» Exercise aim
Provide the data again in its entirety, exactly as given.

» Source information
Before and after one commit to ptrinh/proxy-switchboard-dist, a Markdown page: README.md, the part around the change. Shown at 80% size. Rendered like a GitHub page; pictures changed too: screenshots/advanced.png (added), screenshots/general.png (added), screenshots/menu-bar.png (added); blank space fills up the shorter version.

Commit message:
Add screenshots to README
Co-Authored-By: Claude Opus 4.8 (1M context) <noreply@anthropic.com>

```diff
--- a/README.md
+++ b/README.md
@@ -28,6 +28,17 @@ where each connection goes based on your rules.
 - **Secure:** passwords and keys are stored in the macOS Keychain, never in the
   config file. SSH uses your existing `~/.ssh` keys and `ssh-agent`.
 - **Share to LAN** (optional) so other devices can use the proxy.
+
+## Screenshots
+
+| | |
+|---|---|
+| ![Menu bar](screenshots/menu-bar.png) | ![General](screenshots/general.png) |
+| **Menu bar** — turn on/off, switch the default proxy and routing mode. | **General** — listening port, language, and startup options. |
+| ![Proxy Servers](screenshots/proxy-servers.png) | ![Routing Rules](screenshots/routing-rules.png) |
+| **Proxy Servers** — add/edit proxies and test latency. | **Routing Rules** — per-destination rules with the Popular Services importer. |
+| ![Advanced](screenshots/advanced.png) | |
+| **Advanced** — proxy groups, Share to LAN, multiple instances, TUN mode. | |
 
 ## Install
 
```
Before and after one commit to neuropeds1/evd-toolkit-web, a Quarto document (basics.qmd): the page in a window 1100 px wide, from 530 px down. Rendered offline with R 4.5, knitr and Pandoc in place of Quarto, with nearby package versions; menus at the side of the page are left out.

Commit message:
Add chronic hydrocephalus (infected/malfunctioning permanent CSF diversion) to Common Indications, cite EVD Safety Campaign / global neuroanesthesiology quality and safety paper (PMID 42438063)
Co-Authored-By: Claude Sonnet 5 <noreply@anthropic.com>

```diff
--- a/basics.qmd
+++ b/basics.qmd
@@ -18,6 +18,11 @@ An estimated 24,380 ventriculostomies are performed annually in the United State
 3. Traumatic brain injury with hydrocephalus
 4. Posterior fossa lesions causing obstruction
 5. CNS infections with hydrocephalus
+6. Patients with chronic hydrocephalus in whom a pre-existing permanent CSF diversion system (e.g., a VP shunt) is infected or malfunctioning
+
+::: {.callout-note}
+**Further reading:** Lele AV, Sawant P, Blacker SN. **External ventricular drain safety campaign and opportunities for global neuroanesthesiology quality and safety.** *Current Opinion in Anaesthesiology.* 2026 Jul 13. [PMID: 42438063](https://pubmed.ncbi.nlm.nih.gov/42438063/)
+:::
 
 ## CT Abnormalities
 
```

» Solution to the exercise
Before and after one commit to ptrinh/proxy-switchboard-dist, a Markdown page: README.md, the part around the change. Shown at 80% size. Rendered like a GitHub page; pictures changed too: screenshots/advanced.png (added), screenshots/general.png (added), screenshots/menu-bar.png (added); blank space fills up the shorter version.

Commit message:
Add screenshots to README
Co-Authored-By: Claude Opus 4.8 (1M context) <noreply@anthropic.com>

```diff
--- a/README.md
+++ b/README.md
@@ -28,6 +28,17 @@ where each connection goes based on your rules.
 - **Secure:** passwords and keys are stored in the macOS Keychain, never in the
   config file. SSH uses your existing `~/.ssh` keys and `ssh-agent`.
 - **Share to LAN** (optional) so other devices can use the proxy.
+
+## Screenshots
+
+| | |
+|---|---|
+| ![Menu bar](screenshots/menu-bar.png) | ![General](screenshots/general.png) |
+| **Menu bar** — turn on/off, switch the default proxy and routing mode. | **General** — listening port, language, and startup options. |
+| ![Proxy Servers](screenshots/proxy-servers.png) | ![Routing Rules](screenshots/routing-rules.png) |
+| **Proxy Servers** — add/edit proxies and test latency. | **Routing Rules** — per-destination rules with the Popular Services importer. |
+| ![Advanced](screenshots/advanced.png) | |
+| **Advanced** — proxy groups, Share to LAN, multiple instances, TUN mode. | |
 
 ## Install
 
```
Before and after one commit to neuropeds1/evd-toolkit-web, a Quarto document (basics.qmd): the page in a window 1100 px wide, from 530 px down. Rendered offline with R 4.5, knitr and Pandoc in place of Quarto, with nearby package versions; menus at the side of the page are left out.

Commit message:
Add chronic hydrocephalus (infected/malfunctioning permanent CSF diversion) to Common Indications, cite EVD Safety Campaign / global neuroanesthesiology quality and safety paper (PMID 42438063)
Co-Authored-By: Claude Sonnet 5 <noreply@anthropic.com>

```diff
--- a/basics.qmd
+++ b/basics.qmd
@@ -18,6 +18,11 @@ An estimated 24,380 ventriculostomies are performed annually in the United State
 3. Traumatic brain injury with hydrocephalus
 4. Posterior fossa lesions causing obstruction
 5. CNS infections with hydrocephalus
+6. Patients with chronic hydrocephalus in whom a pre-existing permanent CSF diversion system (e.g., a VP shunt) is infected or malfunctioning
+
+::: {.callout-note}
+**Further reading:** Lele AV, Sawant P, Blacker SN. **External ventricular drain safety campaign and opportunities for global neuroanesthesiology quality and safety.** *Current Opinion in Anaesthesiology.* 2026 Jul 13. [PMID: 42438063](https://pubmed.ncbi.nlm.nih.gov/42438063/)
+:::
 
 ## CT Abnormalities
 
```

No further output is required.